Change detection outputs
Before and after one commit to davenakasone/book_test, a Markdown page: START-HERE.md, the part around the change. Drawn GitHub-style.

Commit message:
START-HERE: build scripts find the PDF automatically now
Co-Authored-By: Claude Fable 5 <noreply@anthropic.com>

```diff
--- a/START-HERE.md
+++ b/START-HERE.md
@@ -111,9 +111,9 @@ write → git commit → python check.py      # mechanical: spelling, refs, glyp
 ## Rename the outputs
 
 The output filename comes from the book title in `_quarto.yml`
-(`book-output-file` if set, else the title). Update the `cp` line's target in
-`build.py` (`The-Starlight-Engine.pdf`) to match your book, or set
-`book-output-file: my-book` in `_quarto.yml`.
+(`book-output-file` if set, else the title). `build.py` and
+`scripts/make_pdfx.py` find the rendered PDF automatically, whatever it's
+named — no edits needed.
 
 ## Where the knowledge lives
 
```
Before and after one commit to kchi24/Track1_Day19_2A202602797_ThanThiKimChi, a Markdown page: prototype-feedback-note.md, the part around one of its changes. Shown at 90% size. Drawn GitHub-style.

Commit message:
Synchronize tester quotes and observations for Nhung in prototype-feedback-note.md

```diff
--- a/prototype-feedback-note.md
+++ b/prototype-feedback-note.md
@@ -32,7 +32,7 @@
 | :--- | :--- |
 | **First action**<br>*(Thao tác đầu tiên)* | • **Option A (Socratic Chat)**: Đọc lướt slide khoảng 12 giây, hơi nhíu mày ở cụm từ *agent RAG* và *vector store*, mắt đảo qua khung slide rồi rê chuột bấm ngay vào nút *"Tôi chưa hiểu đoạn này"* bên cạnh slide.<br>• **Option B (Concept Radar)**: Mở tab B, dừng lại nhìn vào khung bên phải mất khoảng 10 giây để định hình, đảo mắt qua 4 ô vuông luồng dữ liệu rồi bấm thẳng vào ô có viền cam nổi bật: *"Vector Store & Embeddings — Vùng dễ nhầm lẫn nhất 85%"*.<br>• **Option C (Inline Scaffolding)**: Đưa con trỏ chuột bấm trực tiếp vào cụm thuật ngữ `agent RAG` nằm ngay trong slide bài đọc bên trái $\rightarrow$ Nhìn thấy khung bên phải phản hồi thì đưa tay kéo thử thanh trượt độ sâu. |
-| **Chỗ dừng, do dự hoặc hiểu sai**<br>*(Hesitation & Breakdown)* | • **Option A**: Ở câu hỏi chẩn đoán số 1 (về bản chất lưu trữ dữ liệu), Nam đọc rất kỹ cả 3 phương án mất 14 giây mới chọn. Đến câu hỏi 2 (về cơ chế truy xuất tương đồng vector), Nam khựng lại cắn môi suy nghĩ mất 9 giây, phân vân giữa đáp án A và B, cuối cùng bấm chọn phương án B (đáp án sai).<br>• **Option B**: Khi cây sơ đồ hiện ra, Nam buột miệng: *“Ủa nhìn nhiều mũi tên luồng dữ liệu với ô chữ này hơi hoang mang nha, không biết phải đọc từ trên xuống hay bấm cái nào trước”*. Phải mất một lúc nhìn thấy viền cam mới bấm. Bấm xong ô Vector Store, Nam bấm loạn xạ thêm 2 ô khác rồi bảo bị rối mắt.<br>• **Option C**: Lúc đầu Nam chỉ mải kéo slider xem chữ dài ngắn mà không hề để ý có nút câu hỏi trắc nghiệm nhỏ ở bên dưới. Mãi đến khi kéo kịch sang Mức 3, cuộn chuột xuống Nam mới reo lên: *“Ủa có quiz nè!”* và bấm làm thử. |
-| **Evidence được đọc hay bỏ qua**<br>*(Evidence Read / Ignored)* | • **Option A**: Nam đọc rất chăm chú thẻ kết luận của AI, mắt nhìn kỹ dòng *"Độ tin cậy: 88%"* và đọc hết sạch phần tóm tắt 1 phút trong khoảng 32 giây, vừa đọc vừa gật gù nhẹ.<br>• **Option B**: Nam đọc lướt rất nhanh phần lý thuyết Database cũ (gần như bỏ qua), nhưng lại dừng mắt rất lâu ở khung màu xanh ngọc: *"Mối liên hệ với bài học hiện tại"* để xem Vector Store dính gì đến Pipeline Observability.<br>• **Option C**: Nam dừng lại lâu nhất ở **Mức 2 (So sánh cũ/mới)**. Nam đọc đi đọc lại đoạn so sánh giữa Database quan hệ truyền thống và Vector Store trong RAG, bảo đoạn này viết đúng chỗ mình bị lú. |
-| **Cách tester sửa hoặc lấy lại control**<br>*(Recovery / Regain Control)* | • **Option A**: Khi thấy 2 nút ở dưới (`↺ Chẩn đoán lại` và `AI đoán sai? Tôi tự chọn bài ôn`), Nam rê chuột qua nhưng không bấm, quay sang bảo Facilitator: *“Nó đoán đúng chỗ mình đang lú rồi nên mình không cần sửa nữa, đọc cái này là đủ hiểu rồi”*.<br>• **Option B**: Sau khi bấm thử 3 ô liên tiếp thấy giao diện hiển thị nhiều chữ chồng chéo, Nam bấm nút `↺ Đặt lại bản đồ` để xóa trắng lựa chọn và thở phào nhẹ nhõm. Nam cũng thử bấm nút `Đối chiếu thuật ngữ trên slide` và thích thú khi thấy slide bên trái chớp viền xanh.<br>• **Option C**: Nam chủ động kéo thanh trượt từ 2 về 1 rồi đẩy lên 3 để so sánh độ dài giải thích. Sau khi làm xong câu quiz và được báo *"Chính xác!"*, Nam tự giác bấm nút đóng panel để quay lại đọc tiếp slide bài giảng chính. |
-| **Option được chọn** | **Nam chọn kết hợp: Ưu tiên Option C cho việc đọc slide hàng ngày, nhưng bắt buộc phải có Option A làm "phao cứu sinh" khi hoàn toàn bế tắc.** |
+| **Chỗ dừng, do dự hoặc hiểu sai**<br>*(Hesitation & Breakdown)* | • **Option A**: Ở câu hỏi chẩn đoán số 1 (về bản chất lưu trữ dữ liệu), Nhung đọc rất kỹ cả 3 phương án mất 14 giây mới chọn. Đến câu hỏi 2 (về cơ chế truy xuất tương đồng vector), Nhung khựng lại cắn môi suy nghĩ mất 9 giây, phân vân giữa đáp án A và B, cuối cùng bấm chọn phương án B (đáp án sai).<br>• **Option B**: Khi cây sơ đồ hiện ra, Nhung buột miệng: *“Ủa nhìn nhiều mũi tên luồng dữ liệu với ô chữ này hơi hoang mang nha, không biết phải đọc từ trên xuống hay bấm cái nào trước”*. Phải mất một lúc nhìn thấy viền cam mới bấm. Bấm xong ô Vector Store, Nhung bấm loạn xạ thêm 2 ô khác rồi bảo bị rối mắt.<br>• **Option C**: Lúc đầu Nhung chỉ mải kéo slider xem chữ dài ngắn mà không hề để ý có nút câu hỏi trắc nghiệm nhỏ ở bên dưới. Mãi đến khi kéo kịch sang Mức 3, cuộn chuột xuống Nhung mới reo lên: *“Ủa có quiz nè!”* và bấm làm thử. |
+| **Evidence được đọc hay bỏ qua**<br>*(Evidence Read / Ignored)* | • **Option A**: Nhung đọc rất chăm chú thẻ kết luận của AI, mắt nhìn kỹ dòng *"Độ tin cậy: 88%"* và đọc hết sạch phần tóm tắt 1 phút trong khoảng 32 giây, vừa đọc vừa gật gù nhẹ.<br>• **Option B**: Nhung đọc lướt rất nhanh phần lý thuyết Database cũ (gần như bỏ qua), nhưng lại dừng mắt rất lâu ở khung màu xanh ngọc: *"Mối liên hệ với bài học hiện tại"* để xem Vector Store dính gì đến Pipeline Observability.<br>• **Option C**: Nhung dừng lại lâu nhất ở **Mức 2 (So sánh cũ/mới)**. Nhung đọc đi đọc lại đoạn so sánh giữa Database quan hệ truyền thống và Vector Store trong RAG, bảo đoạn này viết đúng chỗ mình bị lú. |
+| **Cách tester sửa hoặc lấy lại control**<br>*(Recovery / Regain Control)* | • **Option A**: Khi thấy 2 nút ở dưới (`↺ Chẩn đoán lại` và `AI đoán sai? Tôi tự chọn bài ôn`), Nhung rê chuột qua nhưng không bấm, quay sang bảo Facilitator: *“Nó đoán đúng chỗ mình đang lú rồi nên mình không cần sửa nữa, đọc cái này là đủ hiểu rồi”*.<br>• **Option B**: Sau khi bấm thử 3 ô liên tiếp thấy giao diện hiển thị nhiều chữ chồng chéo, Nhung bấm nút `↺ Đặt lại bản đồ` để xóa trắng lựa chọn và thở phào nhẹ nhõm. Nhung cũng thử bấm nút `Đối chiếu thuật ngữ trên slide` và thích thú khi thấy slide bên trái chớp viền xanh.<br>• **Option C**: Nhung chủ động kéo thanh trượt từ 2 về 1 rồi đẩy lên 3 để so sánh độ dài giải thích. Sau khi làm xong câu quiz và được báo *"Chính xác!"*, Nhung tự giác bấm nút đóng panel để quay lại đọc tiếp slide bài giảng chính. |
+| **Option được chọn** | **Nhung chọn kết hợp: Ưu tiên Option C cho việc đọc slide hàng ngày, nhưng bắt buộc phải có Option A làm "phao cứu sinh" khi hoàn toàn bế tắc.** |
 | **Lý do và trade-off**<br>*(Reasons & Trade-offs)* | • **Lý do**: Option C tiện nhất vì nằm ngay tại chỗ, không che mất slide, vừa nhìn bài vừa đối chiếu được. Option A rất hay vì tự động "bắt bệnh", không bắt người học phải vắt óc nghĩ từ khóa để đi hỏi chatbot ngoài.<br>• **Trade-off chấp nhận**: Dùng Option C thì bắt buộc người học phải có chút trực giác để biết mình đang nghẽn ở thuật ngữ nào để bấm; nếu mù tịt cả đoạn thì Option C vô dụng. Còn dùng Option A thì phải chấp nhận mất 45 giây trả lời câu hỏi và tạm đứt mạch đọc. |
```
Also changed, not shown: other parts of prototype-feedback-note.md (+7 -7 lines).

_The problem_
The answer is a number only: how many lines of the data above include "feedback"?

_Result of the task_
5